■ **DESCRIPTION OF THE TASK**
Search the material below for the word "data". Copy every line that has it.

[Start of section]

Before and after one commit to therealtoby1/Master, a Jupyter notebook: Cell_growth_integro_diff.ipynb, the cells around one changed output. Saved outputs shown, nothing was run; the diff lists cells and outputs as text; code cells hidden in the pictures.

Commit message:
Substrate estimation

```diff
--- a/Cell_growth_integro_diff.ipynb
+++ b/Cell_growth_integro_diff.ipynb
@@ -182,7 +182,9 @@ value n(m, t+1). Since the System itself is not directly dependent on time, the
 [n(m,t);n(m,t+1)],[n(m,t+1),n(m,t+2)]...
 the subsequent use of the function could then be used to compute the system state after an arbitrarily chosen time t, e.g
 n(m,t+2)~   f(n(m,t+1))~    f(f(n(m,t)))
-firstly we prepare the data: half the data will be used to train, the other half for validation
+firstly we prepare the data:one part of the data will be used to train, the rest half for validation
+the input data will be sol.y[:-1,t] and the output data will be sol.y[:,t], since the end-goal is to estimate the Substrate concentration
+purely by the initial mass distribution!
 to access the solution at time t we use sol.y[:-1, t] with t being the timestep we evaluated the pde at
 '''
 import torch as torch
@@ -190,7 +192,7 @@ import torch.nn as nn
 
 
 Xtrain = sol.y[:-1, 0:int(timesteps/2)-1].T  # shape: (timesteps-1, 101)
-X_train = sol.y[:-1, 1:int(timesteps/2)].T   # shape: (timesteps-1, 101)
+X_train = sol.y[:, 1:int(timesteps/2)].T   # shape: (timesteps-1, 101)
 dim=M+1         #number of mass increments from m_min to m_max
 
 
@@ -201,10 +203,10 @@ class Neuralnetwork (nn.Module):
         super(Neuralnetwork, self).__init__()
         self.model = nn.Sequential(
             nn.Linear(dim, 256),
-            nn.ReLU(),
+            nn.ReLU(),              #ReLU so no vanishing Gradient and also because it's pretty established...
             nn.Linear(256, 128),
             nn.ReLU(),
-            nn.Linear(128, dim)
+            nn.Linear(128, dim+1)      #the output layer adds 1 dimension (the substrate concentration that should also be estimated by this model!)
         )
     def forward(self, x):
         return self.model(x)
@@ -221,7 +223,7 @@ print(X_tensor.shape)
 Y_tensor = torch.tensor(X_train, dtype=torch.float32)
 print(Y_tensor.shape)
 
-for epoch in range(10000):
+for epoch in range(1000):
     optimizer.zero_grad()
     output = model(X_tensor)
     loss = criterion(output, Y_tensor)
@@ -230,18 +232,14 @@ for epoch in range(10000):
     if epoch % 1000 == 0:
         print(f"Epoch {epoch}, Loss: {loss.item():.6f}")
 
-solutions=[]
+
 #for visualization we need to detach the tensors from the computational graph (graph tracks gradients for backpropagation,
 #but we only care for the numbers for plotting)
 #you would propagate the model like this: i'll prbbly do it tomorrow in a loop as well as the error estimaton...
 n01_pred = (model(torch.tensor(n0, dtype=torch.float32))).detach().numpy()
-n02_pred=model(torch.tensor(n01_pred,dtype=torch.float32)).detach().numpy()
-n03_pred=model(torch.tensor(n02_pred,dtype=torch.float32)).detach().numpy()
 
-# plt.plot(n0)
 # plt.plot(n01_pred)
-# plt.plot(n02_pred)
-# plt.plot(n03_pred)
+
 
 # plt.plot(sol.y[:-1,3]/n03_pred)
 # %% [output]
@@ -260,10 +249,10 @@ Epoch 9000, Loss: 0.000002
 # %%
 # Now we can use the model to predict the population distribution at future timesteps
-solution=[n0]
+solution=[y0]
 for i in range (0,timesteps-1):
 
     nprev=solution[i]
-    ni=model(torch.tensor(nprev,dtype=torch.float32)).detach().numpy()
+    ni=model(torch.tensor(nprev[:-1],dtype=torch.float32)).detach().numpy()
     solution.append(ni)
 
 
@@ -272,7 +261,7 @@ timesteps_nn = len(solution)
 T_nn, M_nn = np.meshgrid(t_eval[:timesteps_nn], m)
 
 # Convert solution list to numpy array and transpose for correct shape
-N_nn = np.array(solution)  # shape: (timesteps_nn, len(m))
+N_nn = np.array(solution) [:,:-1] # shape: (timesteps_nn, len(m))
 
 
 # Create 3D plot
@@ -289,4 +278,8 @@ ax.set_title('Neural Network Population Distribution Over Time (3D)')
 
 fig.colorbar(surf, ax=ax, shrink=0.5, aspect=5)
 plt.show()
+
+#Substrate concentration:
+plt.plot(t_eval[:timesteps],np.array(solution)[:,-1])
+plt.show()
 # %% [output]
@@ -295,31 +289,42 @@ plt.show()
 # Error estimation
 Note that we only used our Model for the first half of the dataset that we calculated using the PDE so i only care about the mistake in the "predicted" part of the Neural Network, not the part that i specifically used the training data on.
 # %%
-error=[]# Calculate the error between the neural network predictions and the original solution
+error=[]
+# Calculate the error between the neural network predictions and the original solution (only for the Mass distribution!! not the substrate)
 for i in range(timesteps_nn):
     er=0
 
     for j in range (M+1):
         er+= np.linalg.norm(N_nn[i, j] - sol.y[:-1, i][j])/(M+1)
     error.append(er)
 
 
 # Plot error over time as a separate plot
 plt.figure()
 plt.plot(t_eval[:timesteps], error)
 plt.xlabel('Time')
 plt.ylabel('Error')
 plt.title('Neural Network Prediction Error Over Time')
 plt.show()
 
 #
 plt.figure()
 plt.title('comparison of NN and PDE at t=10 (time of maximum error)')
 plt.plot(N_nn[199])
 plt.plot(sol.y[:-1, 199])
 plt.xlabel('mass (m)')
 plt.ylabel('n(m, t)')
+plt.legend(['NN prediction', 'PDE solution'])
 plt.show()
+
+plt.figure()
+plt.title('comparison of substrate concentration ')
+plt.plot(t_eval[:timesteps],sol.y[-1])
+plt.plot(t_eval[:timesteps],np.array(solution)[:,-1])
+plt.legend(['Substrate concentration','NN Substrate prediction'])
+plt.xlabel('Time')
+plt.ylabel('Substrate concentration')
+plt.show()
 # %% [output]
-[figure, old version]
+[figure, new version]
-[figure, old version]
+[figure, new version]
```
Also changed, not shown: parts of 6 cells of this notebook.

[End of section]

■ **RESULT OF THIS TASK**
-firstly we prepare the data: half the data will be used to train, the other half for validation
+firstly we prepare the data:one part of the data will be used to train, the rest half for validation
+the input data will be sol.y[:-1,t] and the output data will be sol.y[:,t], since the end-goal is to estimate the Substrate concentration
 Note that we only used our Model for the first half of the dataset that we calculated using the PDE so i only care about the mistake in the "predicted" part of the Neural Network, not the part that i specifically used the training data on.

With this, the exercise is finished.